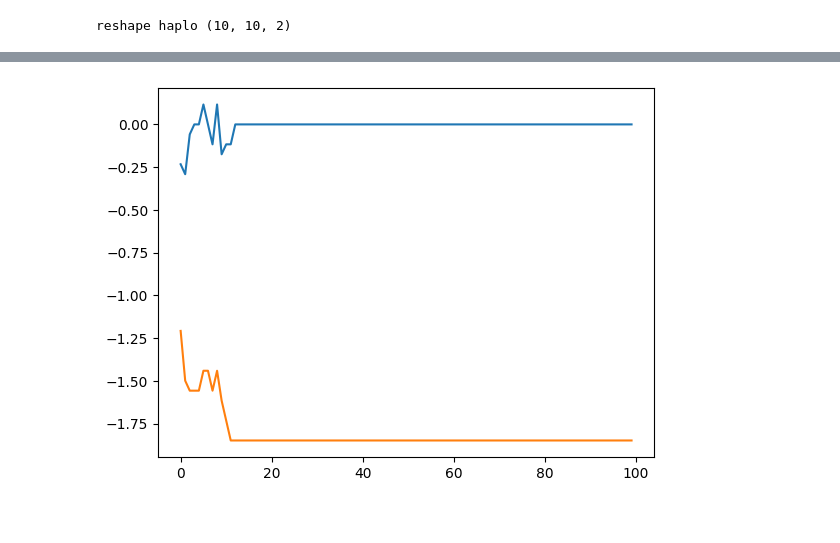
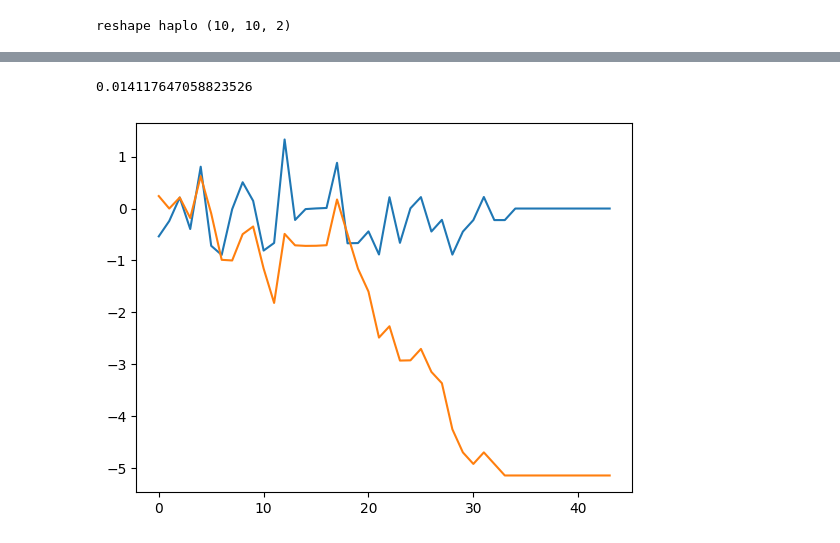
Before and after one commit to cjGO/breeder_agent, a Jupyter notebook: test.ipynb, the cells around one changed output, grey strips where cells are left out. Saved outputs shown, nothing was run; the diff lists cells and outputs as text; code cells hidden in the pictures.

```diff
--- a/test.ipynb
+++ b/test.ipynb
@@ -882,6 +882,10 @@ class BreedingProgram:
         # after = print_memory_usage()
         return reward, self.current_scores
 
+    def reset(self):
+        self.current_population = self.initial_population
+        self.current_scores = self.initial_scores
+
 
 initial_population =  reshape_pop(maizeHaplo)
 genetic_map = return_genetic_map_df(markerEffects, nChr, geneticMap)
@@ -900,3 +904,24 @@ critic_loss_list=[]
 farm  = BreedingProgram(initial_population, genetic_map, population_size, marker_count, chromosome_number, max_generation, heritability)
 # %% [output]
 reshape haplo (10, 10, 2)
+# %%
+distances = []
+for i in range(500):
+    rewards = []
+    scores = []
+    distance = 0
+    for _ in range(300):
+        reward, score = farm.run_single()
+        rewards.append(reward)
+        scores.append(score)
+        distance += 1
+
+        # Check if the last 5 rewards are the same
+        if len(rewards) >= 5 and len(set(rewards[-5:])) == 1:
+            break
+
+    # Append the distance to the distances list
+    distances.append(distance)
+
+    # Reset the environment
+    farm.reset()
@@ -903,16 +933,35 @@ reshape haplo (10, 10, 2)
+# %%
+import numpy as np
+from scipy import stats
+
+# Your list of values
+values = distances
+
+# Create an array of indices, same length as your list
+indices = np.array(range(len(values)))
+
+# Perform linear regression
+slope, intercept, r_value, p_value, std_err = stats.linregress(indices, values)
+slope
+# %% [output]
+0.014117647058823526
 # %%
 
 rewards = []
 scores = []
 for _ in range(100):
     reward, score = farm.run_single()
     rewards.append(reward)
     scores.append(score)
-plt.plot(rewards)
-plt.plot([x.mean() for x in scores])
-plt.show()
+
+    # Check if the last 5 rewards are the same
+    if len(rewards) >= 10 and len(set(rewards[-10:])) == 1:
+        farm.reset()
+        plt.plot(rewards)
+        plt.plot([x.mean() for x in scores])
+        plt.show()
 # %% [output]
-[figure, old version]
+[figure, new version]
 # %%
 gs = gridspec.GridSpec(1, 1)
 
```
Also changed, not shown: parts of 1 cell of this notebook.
######
• _TASK ITEM_
Report back each line of the entries that holds the string "Check".

• _ANSWER SPACE_
+        # Check if the last 5 rewards are the same
+    # Check if the last 5 rewards are the same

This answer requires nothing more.